▶ **EXCERPTED DATA**
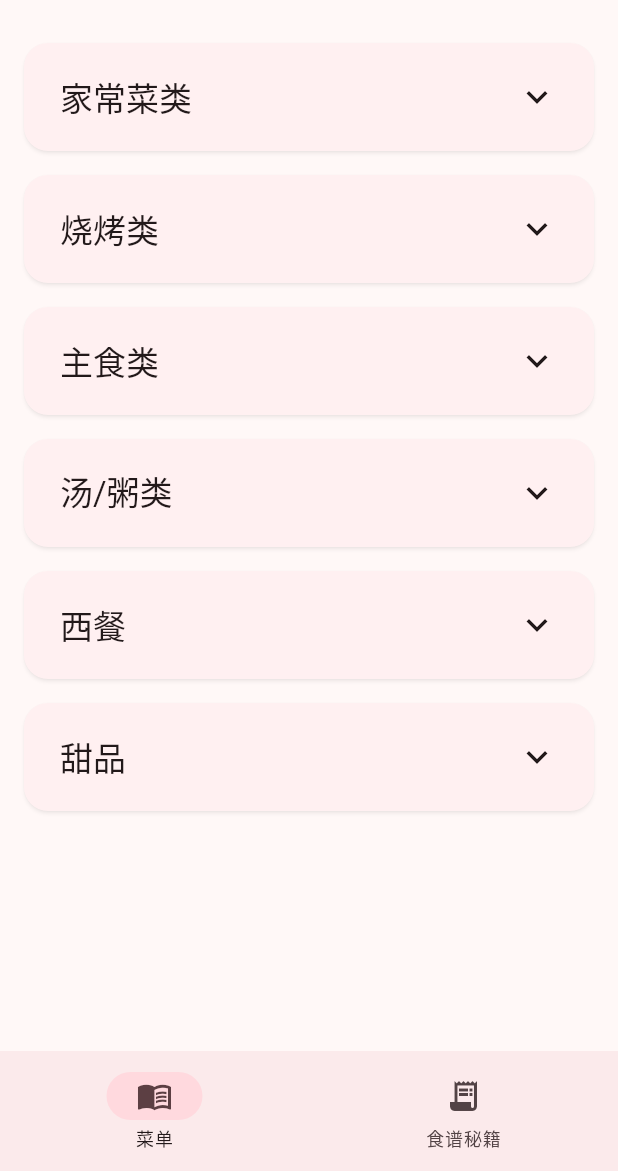
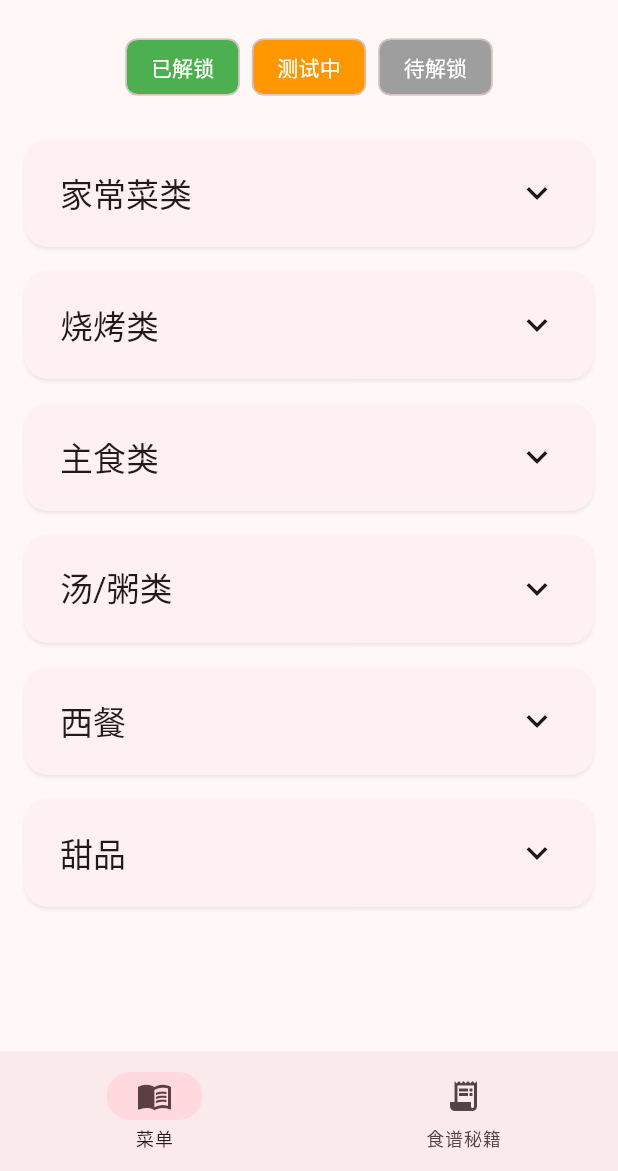
Before and after one commit to JackyCaptainZhang/menu, a Flutter app: the screen it shows after launch, on a phone screen of 412 x 824 dp, the part 65-1236 px from its top. Run offline on Flutter 3.47's test engine with Material 3 defaults, Android fonts, the phone set to English and light mode, and no system bars.

Commit message:
Optimize card color and add color explanation

```diff
--- a/lib/screens/home_screen.dart
+++ b/lib/screens/home_screen.dart
@@ -7,13 +7,53 @@ import '../providers/language_provider.dart';
 class HomeScreen extends StatelessWidget {
   const HomeScreen({super.key});
 
+  Widget _buildStatusLegend(BuildContext context, String currentLang) {
+    return Container(
+      margin: const EdgeInsets.symmetric(horizontal: 16.0, vertical: 8.0),
+      child: Wrap(
+        spacing: 8,
+        runSpacing: 8,
+        children: [
+          Chip(
+            label: Text(
+              currentLang == 'zh' ? '已解锁' : 'Unlocked',
+              style: const TextStyle(color: Colors.white),
+            ),
+            backgroundColor: Colors.green,
+          ),
+          Chip(
+            label: Text(
+              currentLang == 'zh' ? '测试中' : 'Testing',
+              style: const TextStyle(color: Colors.white),
+            ),
+            backgroundColor: Colors.orange,
+          ),
+          Chip(
+            label: Text(
+              currentLang == 'zh' ? '待解锁' : 'Locked',
+              style: const TextStyle(color: Colors.white),
+            ),
+            backgroundColor: Colors.grey,
+          ),
+        ],
+      ),
+    );
+  }
+
   @override
   Widget build(BuildContext context) {
     return ChangeNotifierProvider(
       create: (_) => CategoryController(),
       child: Consumer<CategoryController>(
         builder: (context, controller, child) {
-          return ListView.builder(
+          return Consumer<LanguageProvider>(
+            builder: (context, languageProvider, child) {
+              final currentLang = languageProvider.currentLanguage;
+              return Column(
+                children: [
+                  _buildStatusLegend(context, currentLang),
+                  Expanded(
+                    child: ListView.builder(
                       padding: const EdgeInsets.all(16.0),
                       itemCount: menuData.length,
                       itemBuilder: (context, index) {
@@ -23,6 +63,11 @@ class HomeScreen extends StatelessWidget {
                           controller: controller,
                         );
                       },
+                    ),
+                  ),
+                ],
+              );
+            },
           );
         },
       ),
--- a/lib/widgets/category_card.dart
+++ b/lib/widgets/category_card.dart
@@ -338,8 +338,8 @@ class SubcategorySection extends StatelessWidget {
                   backgroundColor: isLocked
                     ? theme.colorScheme.surface
                     : isTesting
-                      ? theme.colorScheme.tertiaryContainer.withOpacity(0.3)
-                      : theme.colorScheme.primaryContainer.withOpacity(0.7),
+                      ? Colors.orange.withOpacity(0.2)
+                      : Colors.green.withOpacity(0.2),
                   elevation: isLocked ? 0 : 1,
                   padding: const EdgeInsets.symmetric(horizontal: 12, vertical: 8),
                   shape: RoundedRectangleBorder(
```
Lines whose indentation alone changed are shown as unchanged.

▶ **WHAT YOU ARE ASKED TO DO**
Copy all the lines of data exactly as they appear, dropping any images.

▶ **EXERCISE ANSWER**
Before and after one commit to JackyCaptainZhang/menu, a Flutter app: the screen it shows after launch, on a phone screen of 412 x 824 dp, the part 65-1236 px from its top. Run offline on Flutter 3.47's test engine with Material 3 defaults, Android fonts, the phone set to English and light mode, and no system bars.

Commit message:
Optimize card color and add color explanation

```diff
--- a/lib/screens/home_screen.dart
+++ b/lib/screens/home_screen.dart
@@ -7,13 +7,53 @@ import '../providers/language_provider.dart';
 class HomeScreen extends StatelessWidget {
   const HomeScreen({super.key});
 
+  Widget _buildStatusLegend(BuildContext context, String currentLang) {
+    return Container(
+      margin: const EdgeInsets.symmetric(horizontal: 16.0, vertical: 8.0),
+      child: Wrap(
+        spacing: 8,
+        runSpacing: 8,
+        children: [
+          Chip(
+            label: Text(
+              currentLang == 'zh' ? '已解锁' : 'Unlocked',
+              style: const TextStyle(color: Colors.white),
+            ),
+            backgroundColor: Colors.green,
+          ),
+          Chip(
+            label: Text(
+              currentLang == 'zh' ? '测试中' : 'Testing',
+              style: const TextStyle(color: Colors.white),
+            ),
+            backgroundColor: Colors.orange,
+          ),
+          Chip(
+            label: Text(
+              currentLang == 'zh' ? '待解锁' : 'Locked',
+              style: const TextStyle(color: Colors.white),
+            ),
+            backgroundColor: Colors.grey,
+          ),
+        ],
+      ),
+    );
+  }
+
   @override
   Widget build(BuildContext context) {
     return ChangeNotifierProvider(
       create: (_) => CategoryController(),
       child: Consumer<CategoryController>(
         builder: (context, controller, child) {
-          return ListView.builder(
+          return Consumer<LanguageProvider>(
+            builder: (context, languageProvider, child) {
+              final currentLang = languageProvider.currentLanguage;
+              return Column(
+                children: [
+                  _buildStatusLegend(context, currentLang),
+                  Expanded(
+                    child: ListView.builder(
                       padding: const EdgeInsets.all(16.0),
                       itemCount: menuData.length,
                       itemBuilder: (context, index) {
@@ -23,6 +63,11 @@ class HomeScreen extends StatelessWidget {
                           controller: controller,
                         );
                       },
+                    ),
+                  ),
+                ],
+              );
+            },
           );
         },
       ),
--- a/lib/widgets/category_card.dart
+++ b/lib/widgets/category_card.dart
@@ -338,8 +338,8 @@ class SubcategorySection extends StatelessWidget {
                   backgroundColor: isLocked
                     ? theme.colorScheme.surface
                     : isTesting
-                      ? theme.colorScheme.tertiaryContainer.withOpacity(0.3)
-                      : theme.colorScheme.primaryContainer.withOpacity(0.7),
+                      ? Colors.orange.withOpacity(0.2)
+                      : Colors.green.withOpacity(0.2),
                   elevation: isLocked ? 0 : 1,
                   padding: const EdgeInsets.symmetric(horizontal: 12, vertical: 8),
                   shape: RoundedRectangleBorder(
```
Lines whose indentation alone changed are shown as unchanged.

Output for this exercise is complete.